Yet balance is still required, he added, because the “potential weakness” of principles-based regulation is that supervisors can be tempted to apply hindsight “and use a principle to retrospectively change the standards and expectations”.

The comments will give hope to those that believe financial advice is being smothered by overly prescriptive regulation, including the Financial Services Council who recommended a “long-term principles-based approach to regulation” in its December 2020 paper on affordable advice.

Overly prescriptive regulation has long been a bone of contention for advisers, who believe ASIC’s compliance requirements are a big factor in the rising cost to serve. As per Adviser Ratings, median financial advice fees rose by 16 per cent this year to $3,256 in the past year.

From the ALRC’s perspective, the most impactful perspective on Monday’s panel might have come from Ian Ashley Alder, chair of the International Organisation of Securities Commissions (IOSCO), which acts as the global association for financial regulators.

“Principles are really important and they’re a great advantage from a regulatory and a practitioner perspective,” Alder said. “They describe in a very succinct way the universe of outcomes that the regulatory framework is intending to achieve.”

The next level

The ALRC seems determined to recommend significant changes in its final review, due in 2023. In a separate webinar ALRC commissioner and federal court judge Hon. John Middleton said pulling Chapter 7 out of the Corporations Act entirely is “on the table”.

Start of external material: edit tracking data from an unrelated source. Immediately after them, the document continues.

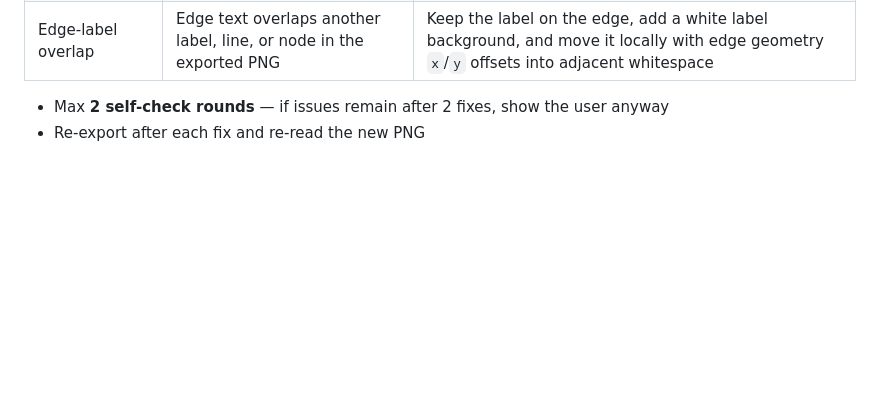
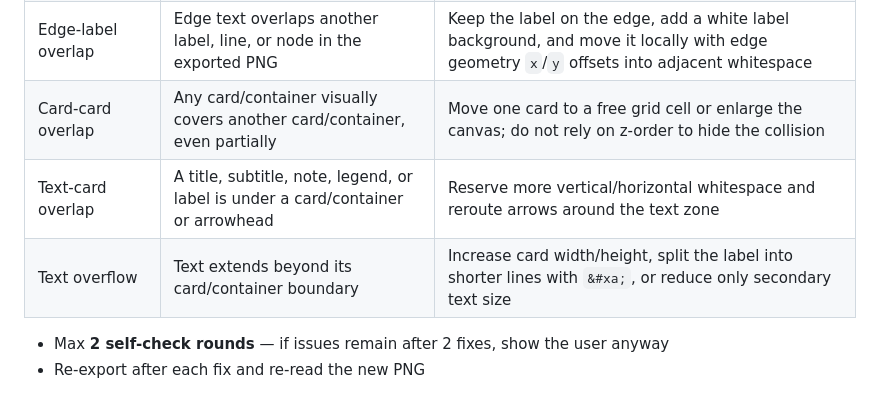
Before and after one commit to NanoAgentCode/skills-manager, a Markdown page: diagram/drawio-skill/SKILL.md, the part around one of its changes. Drawn GitHub-style; blank space fills up the shorter version.

```diff
--- a/diagram/drawio-skill/SKILL.md
+++ b/diagram/drawio-skill/SKILL.md
@@ -142,6 +142,9 @@ After exporting the draft PNG, use the agent's vision capability (e.g., Claude's
 | Edge-shape overlap | An edge/arrow visually crosses through an unrelated shape | Add waypoints (`<Array as="points">`) to route around the shape, or increase spacing between shapes |
 | Stacked edges | Multiple edges overlap each other on the same path | Distribute entry/exit points across the shape perimeter (use different exitX/entryX values) |
 | Edge-label overlap | Edge text overlaps another label, line, or node in the exported PNG | Keep the label on the edge, add a white label background, and move it locally with edge geometry `x`/`y` offsets into adjacent whitespace |
+| Card-card overlap | Any card/container visually covers another card/container, even partially | Move one card to a free grid cell or enlarge the canvas; do not rely on z-order to hide the collision |
+| Text-card overlap | A title, subtitle, note, legend, or label is under a card/container or arrowhead | Reserve more vertical/horizontal whitespace and reroute arrows around the text zone |
+| Text overflow | Text extends beyond its card/container boundary | Increase card width/height, split the label into shorter lines with `&#xa;`, or reduce only secondary text size |
 
 - Max **2 self-check rounds** — if issues remain after 2 fixes, show the user anyway
 - Re-export after each fix and re-read the new PNG
```
Also changed, not shown: other parts of diagram/drawio-skill/SKILL.md (+1 -1 lines), diagram/excalidraw/SKILL.md (+13 -0 lines), 1 other file.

“Just about everyone thinks the Corporations Act is too complex and that it’s probably always been too complex,” added ALRC legal officer Nicholas Simoes da Silva.

“If we want people to obey the law, we need to make finding and understanding the law as easy as possible,” da Silva said, noting the “astonishing complexity” of the current framework.

The ALRC is tasked with assessing the efficacy of the current system, with particular attention being paid to a Corporations Act which has ballooned from 400,000 words to over 800,000 after 20 years of amendments and cascading subsections.

According to Minter Ellison partner and lawyer Richard Batten, the nature of Australia’s principles-based system will be a target of the review.

Batten says the review could take principles-based regulation “to the next level” by linking principles to prescription. “That could lead to more effective legislative devices,” he adds.


One comment on “ALRC to balance prescription and principles in regulation review”
  1. Avatar
    Jeremy Wright

    It is admirable that the ALRC have recognised and are looking at the complexity of the current Regulatory maze, though they are the wrong people to be doing a review.

    It is incongruous to expect the Legal / Judiciary Industry to change what they were trained to do, which is to create and interpret Legalese. ( A language that only this secret society understand and will fight to retain, which gives them their powers to continue as they have done for millennia )

    Nero playing the fiddle while Rome burned, has been a point of contention, though what is not conjecture, is the absolute devastation that the current Regulatory framework is wreaking on ALL AUSTRALIA, which is causing more Business and economic decline, in addition to an inability for most Australians to attain affordable advice, than all the natural disasters combined.

    At least with a fire or flood, you know that there will be a recovery and these disasters are in actual fact, necessary to take out the imbalances that occurs in nature.

    What the Legal Industry has done, is to throw the ecosystem into a whirlpool of never ending interpretative chaos.

    My question is, at what point do we as a Country, continue to allow the very people who created the decline of our Businesses and economic future, to continue wreaking the pandemonium that they are incapable of fixing.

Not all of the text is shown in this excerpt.